*** Data provided ***

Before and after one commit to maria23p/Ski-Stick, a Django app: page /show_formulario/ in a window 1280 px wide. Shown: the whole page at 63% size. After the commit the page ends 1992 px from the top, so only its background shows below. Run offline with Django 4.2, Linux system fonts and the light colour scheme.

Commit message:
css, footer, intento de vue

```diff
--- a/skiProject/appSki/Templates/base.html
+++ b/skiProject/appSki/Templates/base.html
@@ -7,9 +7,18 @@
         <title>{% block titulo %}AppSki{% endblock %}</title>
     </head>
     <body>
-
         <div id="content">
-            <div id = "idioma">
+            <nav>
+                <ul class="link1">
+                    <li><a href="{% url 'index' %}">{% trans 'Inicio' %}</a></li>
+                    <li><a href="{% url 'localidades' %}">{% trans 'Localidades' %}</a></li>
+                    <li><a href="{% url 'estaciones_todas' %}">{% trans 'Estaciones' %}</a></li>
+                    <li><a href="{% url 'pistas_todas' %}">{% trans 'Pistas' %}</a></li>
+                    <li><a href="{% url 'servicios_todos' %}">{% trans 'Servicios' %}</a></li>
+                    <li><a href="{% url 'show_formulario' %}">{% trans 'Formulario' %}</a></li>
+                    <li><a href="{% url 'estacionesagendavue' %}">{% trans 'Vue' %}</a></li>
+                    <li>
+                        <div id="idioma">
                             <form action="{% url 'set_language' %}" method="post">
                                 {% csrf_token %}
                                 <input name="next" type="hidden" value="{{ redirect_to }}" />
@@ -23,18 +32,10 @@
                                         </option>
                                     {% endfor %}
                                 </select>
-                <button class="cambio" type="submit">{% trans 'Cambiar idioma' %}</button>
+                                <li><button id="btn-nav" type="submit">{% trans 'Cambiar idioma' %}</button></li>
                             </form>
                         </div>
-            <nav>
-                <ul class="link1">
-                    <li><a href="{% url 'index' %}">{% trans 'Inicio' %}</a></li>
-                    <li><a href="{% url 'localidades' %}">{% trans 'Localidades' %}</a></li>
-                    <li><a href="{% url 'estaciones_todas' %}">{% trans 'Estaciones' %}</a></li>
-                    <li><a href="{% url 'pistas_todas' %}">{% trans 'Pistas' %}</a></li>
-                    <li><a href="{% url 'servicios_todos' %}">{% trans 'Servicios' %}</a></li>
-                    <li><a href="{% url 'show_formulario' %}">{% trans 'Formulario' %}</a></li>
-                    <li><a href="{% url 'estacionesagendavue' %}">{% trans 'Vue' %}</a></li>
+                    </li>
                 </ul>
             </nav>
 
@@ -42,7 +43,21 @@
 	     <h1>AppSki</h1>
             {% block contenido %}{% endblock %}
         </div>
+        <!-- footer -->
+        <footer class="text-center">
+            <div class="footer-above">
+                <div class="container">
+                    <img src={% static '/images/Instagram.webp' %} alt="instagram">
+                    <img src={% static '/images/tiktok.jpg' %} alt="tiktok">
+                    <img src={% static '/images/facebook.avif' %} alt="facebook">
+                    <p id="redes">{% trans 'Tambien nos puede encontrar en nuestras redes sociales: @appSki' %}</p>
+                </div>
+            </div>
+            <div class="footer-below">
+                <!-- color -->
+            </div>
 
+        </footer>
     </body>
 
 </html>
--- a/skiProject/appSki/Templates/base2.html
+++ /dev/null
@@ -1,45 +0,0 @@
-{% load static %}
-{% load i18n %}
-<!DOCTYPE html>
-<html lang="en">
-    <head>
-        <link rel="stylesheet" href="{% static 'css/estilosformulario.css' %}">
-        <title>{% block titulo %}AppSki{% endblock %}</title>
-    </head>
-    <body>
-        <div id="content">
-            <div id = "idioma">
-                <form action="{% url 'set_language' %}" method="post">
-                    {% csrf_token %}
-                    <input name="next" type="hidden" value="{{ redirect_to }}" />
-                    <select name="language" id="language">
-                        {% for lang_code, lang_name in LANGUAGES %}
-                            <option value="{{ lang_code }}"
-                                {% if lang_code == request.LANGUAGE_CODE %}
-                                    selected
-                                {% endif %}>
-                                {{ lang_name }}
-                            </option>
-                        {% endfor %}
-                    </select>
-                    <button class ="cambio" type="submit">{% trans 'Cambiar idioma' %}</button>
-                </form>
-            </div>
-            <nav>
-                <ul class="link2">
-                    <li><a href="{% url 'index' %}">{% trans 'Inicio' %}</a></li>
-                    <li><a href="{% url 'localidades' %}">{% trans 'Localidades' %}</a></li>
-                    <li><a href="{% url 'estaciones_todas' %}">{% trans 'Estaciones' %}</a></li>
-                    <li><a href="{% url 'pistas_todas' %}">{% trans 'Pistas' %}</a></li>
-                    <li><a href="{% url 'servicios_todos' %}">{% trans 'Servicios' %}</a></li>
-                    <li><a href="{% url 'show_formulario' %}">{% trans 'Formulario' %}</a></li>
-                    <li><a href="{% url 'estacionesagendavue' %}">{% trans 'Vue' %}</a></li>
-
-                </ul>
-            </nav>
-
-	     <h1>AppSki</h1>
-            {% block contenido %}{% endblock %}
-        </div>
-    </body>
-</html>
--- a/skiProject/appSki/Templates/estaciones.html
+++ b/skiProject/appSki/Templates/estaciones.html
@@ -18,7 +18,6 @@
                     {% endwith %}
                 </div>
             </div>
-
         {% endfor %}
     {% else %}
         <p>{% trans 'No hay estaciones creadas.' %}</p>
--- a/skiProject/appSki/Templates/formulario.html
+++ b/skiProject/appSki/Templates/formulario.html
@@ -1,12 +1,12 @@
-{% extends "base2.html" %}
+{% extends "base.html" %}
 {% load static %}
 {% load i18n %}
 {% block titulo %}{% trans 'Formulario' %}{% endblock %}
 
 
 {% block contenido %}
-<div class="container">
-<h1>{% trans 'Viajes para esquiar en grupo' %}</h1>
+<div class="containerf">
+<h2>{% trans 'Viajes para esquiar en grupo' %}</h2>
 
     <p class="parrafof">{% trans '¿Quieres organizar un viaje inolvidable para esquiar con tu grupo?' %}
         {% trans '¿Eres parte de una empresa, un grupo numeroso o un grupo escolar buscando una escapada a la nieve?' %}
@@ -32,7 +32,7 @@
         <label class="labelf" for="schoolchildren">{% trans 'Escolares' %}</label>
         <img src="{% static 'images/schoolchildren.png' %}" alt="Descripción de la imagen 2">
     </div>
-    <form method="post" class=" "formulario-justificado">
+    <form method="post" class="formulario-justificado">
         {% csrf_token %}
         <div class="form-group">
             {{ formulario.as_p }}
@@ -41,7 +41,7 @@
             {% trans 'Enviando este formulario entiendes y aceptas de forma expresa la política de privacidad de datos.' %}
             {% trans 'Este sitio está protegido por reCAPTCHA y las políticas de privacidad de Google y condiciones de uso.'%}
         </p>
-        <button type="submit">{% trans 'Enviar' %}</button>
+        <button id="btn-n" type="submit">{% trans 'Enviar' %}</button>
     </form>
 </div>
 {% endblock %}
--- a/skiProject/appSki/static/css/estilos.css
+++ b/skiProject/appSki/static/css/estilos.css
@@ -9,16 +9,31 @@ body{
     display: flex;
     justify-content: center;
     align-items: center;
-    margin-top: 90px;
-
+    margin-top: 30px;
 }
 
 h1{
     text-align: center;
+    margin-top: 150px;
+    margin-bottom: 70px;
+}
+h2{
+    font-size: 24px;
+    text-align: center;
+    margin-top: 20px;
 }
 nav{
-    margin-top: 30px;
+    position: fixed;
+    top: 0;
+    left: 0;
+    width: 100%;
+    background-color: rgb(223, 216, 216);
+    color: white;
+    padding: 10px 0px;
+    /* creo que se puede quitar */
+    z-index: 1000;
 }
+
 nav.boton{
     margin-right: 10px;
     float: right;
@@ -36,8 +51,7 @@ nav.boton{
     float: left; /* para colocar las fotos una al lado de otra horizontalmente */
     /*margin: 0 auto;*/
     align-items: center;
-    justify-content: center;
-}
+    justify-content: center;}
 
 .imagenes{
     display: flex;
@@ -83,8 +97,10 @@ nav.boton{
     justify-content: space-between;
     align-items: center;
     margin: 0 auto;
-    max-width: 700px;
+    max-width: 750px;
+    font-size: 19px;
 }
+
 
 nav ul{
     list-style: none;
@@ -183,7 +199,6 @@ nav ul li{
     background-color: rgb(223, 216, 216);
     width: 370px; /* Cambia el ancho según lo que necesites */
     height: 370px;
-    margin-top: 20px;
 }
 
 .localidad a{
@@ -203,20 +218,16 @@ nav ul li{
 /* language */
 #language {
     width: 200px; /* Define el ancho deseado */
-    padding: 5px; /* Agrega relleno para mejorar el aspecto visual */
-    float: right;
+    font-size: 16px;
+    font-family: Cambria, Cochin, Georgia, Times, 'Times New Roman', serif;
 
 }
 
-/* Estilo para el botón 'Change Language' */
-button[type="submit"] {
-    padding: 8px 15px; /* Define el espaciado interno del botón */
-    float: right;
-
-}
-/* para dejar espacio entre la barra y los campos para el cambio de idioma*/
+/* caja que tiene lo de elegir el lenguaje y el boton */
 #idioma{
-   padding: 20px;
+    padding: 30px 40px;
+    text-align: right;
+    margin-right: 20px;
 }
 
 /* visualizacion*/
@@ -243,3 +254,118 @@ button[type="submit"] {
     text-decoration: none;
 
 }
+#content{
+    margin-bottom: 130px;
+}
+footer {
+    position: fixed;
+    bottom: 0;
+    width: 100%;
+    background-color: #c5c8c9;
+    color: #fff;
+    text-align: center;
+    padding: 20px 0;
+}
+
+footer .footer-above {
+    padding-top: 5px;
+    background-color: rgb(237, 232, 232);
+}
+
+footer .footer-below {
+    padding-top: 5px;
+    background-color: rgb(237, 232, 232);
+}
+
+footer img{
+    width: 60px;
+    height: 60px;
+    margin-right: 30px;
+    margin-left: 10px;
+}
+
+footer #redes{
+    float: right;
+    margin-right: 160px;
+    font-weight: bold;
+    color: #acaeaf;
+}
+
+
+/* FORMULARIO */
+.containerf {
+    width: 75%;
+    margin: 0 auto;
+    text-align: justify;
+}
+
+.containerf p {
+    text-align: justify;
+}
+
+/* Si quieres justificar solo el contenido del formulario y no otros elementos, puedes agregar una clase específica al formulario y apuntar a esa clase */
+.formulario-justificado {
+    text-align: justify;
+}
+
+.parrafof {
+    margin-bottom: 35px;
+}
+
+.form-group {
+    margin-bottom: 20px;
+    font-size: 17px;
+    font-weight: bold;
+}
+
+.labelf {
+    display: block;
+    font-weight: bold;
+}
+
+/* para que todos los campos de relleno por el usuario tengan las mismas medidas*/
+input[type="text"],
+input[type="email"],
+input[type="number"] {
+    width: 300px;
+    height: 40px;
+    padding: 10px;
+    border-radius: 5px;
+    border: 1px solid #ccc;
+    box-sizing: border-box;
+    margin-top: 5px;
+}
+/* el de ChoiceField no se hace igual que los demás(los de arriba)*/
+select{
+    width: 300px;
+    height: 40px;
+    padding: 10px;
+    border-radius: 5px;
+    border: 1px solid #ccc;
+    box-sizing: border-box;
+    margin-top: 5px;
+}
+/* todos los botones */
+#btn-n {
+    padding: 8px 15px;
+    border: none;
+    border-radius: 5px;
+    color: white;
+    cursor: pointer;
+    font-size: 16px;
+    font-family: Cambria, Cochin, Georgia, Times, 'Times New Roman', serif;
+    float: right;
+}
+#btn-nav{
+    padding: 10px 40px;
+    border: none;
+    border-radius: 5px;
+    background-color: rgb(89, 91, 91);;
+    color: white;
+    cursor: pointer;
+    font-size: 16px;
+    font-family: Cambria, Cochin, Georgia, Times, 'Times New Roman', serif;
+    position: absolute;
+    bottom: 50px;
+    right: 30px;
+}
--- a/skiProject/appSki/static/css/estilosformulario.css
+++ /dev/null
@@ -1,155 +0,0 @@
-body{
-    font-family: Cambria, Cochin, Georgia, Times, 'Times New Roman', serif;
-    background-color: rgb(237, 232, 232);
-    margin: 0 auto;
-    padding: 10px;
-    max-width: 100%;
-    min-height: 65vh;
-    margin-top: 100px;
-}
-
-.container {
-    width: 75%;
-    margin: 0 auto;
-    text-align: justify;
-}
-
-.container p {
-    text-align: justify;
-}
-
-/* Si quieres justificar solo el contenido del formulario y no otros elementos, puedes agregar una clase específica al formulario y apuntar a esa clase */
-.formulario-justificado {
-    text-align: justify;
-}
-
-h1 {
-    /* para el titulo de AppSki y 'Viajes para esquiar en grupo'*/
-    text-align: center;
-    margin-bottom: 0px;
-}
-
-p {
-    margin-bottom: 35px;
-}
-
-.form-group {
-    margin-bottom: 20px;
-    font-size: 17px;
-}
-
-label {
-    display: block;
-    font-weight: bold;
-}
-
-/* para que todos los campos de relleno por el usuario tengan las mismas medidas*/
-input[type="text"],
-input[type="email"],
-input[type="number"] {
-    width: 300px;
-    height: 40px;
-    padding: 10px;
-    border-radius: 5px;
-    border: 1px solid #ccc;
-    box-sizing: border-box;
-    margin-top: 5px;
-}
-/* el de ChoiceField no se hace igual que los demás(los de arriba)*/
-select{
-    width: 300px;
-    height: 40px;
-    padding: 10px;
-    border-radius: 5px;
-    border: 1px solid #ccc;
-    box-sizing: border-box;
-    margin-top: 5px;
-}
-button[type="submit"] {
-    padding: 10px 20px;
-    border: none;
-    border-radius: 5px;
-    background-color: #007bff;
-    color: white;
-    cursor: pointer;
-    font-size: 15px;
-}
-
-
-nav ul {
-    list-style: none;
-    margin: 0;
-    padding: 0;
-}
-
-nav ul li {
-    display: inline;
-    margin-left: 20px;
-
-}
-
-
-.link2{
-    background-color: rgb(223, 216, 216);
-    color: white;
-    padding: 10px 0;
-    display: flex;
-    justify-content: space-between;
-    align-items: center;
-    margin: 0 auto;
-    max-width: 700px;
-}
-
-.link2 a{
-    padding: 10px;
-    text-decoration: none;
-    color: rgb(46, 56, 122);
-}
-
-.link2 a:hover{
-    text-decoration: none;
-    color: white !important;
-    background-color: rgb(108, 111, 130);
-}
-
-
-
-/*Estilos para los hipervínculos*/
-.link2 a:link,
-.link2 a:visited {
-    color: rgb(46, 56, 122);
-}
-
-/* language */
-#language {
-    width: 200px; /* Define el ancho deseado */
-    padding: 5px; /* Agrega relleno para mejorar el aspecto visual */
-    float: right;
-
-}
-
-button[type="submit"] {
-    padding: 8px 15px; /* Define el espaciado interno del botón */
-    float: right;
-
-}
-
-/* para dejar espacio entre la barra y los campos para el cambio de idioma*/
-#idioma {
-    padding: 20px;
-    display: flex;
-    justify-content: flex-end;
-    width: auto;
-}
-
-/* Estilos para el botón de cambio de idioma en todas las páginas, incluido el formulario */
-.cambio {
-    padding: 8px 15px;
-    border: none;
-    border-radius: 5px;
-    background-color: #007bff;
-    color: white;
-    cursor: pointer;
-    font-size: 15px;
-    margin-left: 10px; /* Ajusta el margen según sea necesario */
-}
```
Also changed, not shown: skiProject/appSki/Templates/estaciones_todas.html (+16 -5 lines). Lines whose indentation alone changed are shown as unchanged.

***

== Problem description ==
Filter the lines above, keeping and copying those that contain "left".

== Response area ==
+    left: 0;
     float: left; /* para colocar las fotos una al lado de otra horizontalmente */
+    margin-left: 10px;
-    margin-left: 20px;
-    margin-left: 10px; /* Ajusta el margen según sea necesario */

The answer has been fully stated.